With A/B Testing you can split traffic randomly into different groups and show each group variations of a message. This is done by creating multiple experiences, then assigning each a percentage of traffic.


This article details how to use A/B Testing to split traffic randomly into different groups and show each group variations of a message.




What is an A/B Test?

A/B testing, in it's true definition, is a form of statistical hypothesis testing with two variants: test and control. Within Evergage, we use A/B testing to more broadly define any campaign that uses a randomized split in the traffic to test a hypothesis. There are several things you should understand before creating an A/B test:

  • When creating an Evergage campaign, you can create multiple experiences which are shown to a set percentage of traffic as determined by your needs
  • As a best practice for an unbiased, statistically sound test, create messages as variations of each other. For example, testing a popup against an inline message is not a true measure of effectiveness as both invoke different behaviors for the users and cannot be compared. A better example of an A/B test would be a campaign that tests which exit popup discount code is more effective

For a better understanding of how you can design a campaign such that the results are statistically sound and do not contain any biases, please contact your Customer Success representative for guidance.

Create an A/B Test

  1. Create or Edit a Web Campaign
  2. Create the necessary experiences and messages
  3. Click 
  4. Select EXPERIENCES
  5. Test Mode is set to A/B by default
  6. Use the sliders or enter a percentage for each experience 

    Changing the percentage of traffic on one experience adjusts percentage(s) on the remaining experience(s) to total 100%. If you adjust user percentages after publishing your campaign, visitors who saw the campaign prior to the change will continue to see the experience (or control) they saw first.


  7. If needed, set the Control percentage of viewers who will see the original page experience
  8. Click SAVE or SAVE & CLOSE


Things to Consider Prior to Testing

Give the Test Adequate Time

  • Resist a rush to judgement. In the early days of test, it is best to ignore the campaign statistics since they can change before stabilizing. This is especially true for low-traffic tests.
  • Use multiples of a full week of data. When you are deciding at test, a best practice is to include multiples of a full week of data, since behavior will vary across days.
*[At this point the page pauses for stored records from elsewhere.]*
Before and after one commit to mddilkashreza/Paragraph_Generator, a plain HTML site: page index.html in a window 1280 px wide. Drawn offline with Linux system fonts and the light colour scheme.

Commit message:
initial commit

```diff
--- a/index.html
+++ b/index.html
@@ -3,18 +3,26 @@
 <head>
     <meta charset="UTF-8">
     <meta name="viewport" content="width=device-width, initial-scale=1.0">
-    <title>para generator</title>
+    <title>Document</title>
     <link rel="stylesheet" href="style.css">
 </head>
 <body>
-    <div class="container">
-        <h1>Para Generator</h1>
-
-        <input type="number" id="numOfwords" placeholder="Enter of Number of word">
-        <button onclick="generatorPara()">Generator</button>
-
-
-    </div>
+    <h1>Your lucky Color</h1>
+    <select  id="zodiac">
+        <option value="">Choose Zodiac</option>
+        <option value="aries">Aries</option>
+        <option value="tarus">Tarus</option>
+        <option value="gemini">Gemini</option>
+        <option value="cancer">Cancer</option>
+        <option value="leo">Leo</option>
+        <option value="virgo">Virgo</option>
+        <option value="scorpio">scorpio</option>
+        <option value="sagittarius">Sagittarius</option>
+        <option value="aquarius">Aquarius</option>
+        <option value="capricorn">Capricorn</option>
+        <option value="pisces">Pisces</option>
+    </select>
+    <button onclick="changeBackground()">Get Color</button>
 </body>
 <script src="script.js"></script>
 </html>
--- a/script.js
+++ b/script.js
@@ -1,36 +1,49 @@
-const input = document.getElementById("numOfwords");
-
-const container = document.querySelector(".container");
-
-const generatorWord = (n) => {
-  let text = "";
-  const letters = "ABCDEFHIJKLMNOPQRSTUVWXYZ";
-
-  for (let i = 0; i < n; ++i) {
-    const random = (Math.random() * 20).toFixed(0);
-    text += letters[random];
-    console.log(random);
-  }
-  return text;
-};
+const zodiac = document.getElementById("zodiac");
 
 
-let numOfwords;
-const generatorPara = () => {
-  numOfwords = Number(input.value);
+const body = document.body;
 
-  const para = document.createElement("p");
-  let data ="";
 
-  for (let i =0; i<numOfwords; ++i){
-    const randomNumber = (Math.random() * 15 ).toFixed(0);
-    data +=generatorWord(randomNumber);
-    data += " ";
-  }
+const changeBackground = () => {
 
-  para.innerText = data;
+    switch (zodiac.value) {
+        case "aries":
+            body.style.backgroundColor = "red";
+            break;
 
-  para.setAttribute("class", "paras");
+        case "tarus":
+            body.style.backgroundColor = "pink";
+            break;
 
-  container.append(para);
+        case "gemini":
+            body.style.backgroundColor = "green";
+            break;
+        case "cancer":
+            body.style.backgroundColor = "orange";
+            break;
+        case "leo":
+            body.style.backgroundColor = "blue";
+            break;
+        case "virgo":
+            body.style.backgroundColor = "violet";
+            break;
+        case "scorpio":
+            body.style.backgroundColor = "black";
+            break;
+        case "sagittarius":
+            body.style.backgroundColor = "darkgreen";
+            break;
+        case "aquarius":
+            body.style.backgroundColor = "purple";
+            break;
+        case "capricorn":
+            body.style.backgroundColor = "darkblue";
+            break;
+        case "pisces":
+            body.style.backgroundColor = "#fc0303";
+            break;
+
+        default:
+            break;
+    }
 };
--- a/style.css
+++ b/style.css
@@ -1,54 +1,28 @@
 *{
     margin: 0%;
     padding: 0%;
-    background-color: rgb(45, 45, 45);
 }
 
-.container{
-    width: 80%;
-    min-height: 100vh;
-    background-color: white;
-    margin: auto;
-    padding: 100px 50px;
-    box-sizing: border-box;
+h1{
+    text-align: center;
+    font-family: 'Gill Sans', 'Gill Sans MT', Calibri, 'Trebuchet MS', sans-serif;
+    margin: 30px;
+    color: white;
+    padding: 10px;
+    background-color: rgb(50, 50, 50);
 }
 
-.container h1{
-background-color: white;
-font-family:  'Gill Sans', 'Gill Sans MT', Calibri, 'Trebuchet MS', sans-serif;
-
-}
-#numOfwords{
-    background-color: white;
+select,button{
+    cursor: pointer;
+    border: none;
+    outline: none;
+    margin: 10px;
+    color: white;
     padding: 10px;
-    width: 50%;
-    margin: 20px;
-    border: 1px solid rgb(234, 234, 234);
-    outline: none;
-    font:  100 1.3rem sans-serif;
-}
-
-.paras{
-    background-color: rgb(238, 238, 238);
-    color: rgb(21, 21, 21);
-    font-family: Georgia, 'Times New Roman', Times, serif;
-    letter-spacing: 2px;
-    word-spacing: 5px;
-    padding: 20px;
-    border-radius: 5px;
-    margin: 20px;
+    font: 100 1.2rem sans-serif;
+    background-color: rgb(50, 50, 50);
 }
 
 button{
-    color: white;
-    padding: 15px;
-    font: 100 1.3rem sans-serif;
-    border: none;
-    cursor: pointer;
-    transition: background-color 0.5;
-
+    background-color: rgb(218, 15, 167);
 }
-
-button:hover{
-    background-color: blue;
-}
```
You can set the beginning and end dates on the Campaign Statistics screen.

The End of the Test is Not the End of the Story

  • Post test lift may be higher or lower. To set expectations, even if you have a winner, you may not replicate the exact lift you saw in the experiment. The key is that the winner's metric will be higher than the loser's. 
  • Check for "Shiny Object Syndrome." When you do see a winner, a best practice is to check whether you see the same effect across first-time and returning visitors. If you don't see the effect for first-time visitors, this lift may be due to novelty or "shiny object syndrome." Your regular visitors are curious about the change, but will eventually revert to their previous behavior. If you do see the effect for first-time visitors, it is more likely to be lasting.

Decide Whether to Use a Sample Size Calculator

  • How long you run a test should be driven by your data rate and the size of the effect you're looking for. You may want to consider using a sample size calculator when planning your test. There are many available online including: http://www.evanmiller.org/ab-testing/sample-size.html. This will give you an idea of how much data you need for a given test, and that in turn will give you a sense of how long to run the experiment. In classical statistics, you do this in advance, and check your result once (and only once) when you have the required data; at that time you declare whether any difference you see is real or due to chance. 

  • Using a sample size calculator is optional. Sample size calculation is known as a power analysis, and is a required step in classical statistical testing. Because Evergage uses a Bayesian approach rather than a classical framework it is not required that you calculate your sample size, but it may help you with planning if you're unsure about how long a test should run.
  • Compute the sample size and run the test. If you decide to use a sample size calculator, if you have reached the sample size and have not reached 95% confidence, you can stop the test and declare there was no difference. (You can use a difference confidence if you like.) If you have reached 95%, you can declare a winner.
  • You may reach confidence sooner than expected. In contrast to classical testing, Evergage models the underlying distributions directly, and typically requires fewer samples. So, if you are running your test for a month, but see confidence at 3 weeks, you can stop and declare a difference.